Supplied material:
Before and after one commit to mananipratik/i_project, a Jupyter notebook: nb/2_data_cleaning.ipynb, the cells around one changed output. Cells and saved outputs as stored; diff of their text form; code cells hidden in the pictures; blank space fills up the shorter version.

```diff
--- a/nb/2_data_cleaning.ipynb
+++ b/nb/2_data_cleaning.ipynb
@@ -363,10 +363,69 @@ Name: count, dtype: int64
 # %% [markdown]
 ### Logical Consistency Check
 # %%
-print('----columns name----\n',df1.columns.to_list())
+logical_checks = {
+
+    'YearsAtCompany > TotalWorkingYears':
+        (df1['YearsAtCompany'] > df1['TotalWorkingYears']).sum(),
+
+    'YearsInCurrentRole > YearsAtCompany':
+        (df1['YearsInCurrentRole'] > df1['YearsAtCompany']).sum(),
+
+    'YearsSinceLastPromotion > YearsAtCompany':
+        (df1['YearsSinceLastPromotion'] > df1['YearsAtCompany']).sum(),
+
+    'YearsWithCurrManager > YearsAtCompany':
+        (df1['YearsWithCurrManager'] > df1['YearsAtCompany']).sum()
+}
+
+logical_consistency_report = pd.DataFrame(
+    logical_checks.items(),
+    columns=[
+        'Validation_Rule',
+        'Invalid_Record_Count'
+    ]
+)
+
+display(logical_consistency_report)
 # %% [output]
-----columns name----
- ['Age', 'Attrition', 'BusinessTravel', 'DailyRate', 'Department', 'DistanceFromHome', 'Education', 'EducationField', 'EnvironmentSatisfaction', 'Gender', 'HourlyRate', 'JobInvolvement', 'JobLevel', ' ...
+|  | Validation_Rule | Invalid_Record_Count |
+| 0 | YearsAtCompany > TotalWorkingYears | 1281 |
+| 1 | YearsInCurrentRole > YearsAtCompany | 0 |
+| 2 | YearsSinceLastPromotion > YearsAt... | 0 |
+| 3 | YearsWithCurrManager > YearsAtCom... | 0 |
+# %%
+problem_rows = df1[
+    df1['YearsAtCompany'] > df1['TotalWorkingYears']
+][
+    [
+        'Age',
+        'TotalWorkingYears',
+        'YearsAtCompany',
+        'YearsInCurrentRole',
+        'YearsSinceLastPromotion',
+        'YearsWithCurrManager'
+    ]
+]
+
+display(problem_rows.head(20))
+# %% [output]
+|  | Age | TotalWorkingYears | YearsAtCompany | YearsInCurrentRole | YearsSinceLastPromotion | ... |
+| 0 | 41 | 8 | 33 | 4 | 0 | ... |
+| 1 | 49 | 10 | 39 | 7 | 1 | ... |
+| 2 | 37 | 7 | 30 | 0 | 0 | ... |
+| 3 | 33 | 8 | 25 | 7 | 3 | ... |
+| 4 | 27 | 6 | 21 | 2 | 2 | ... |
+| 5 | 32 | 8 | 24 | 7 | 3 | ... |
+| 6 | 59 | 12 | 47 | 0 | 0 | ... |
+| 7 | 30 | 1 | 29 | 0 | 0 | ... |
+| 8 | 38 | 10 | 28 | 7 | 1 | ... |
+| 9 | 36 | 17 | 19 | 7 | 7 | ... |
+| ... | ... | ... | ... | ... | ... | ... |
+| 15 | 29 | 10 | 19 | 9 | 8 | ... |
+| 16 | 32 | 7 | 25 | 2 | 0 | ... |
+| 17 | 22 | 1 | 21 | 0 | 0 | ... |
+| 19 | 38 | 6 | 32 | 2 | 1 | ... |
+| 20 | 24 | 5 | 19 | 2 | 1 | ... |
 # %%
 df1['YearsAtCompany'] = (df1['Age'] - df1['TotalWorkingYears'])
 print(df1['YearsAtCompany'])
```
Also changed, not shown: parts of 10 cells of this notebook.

Task brief: Every entry above needs to be written out again exactly.

Response for this exercise:
Before and after one commit to mananipratik/i_project, a Jupyter notebook: nb/2_data_cleaning.ipynb, the cells around one changed output. Cells and saved outputs as stored; diff of their text form; code cells hidden in the pictures; blank space fills up the shorter version.

```diff
--- a/nb/2_data_cleaning.ipynb
+++ b/nb/2_data_cleaning.ipynb
@@ -363,10 +363,69 @@ Name: count, dtype: int64
 # %% [markdown]
 ### Logical Consistency Check
 # %%
-print('----columns name----\n',df1.columns.to_list())
+logical_checks = {
+
+    'YearsAtCompany > TotalWorkingYears':
+        (df1['YearsAtCompany'] > df1['TotalWorkingYears']).sum(),
+
+    'YearsInCurrentRole > YearsAtCompany':
+        (df1['YearsInCurrentRole'] > df1['YearsAtCompany']).sum(),
+
+    'YearsSinceLastPromotion > YearsAtCompany':
+        (df1['YearsSinceLastPromotion'] > df1['YearsAtCompany']).sum(),
+
+    'YearsWithCurrManager > YearsAtCompany':
+        (df1['YearsWithCurrManager'] > df1['YearsAtCompany']).sum()
+}
+
+logical_consistency_report = pd.DataFrame(
+    logical_checks.items(),
+    columns=[
+        'Validation_Rule',
+        'Invalid_Record_Count'
+    ]
+)
+
+display(logical_consistency_report)
 # %% [output]
-----columns name----
- ['Age', 'Attrition', 'BusinessTravel', 'DailyRate', 'Department', 'DistanceFromHome', 'Education', 'EducationField', 'EnvironmentSatisfaction', 'Gender', 'HourlyRate', 'JobInvolvement', 'JobLevel', ' ...
+|  | Validation_Rule | Invalid_Record_Count |
+| 0 | YearsAtCompany > TotalWorkingYears | 1281 |
+| 1 | YearsInCurrentRole > YearsAtCompany | 0 |
+| 2 | YearsSinceLastPromotion > YearsAt... | 0 |
+| 3 | YearsWithCurrManager > YearsAtCom... | 0 |
+# %%
+problem_rows = df1[
+    df1['YearsAtCompany'] > df1['TotalWorkingYears']
+][
+    [
+        'Age',
+        'TotalWorkingYears',
+        'YearsAtCompany',
+        'YearsInCurrentRole',
+        'YearsSinceLastPromotion',
+        'YearsWithCurrManager'
+    ]
+]
+
+display(problem_rows.head(20))
+# %% [output]
+|  | Age | TotalWorkingYears | YearsAtCompany | YearsInCurrentRole | YearsSinceLastPromotion | ... |
+| 0 | 41 | 8 | 33 | 4 | 0 | ... |
+| 1 | 49 | 10 | 39 | 7 | 1 | ... |
+| 2 | 37 | 7 | 30 | 0 | 0 | ... |
+| 3 | 33 | 8 | 25 | 7 | 3 | ... |
+| 4 | 27 | 6 | 21 | 2 | 2 | ... |
+| 5 | 32 | 8 | 24 | 7 | 3 | ... |
+| 6 | 59 | 12 | 47 | 0 | 0 | ... |
+| 7 | 30 | 1 | 29 | 0 | 0 | ... |
+| 8 | 38 | 10 | 28 | 7 | 1 | ... |
+| 9 | 36 | 17 | 19 | 7 | 7 | ... |
+| ... | ... | ... | ... | ... | ... | ... |
+| 15 | 29 | 10 | 19 | 9 | 8 | ... |
+| 16 | 32 | 7 | 25 | 2 | 0 | ... |
+| 17 | 22 | 1 | 21 | 0 | 0 | ... |
+| 19 | 38 | 6 | 32 | 2 | 1 | ... |
+| 20 | 24 | 5 | 19 | 2 | 1 | ... |
 # %%
 df1['YearsAtCompany'] = (df1['Age'] - df1['TotalWorkingYears'])
 print(df1['YearsAtCompany'])
```
Also changed, not shown: parts of 10 cells of this notebook.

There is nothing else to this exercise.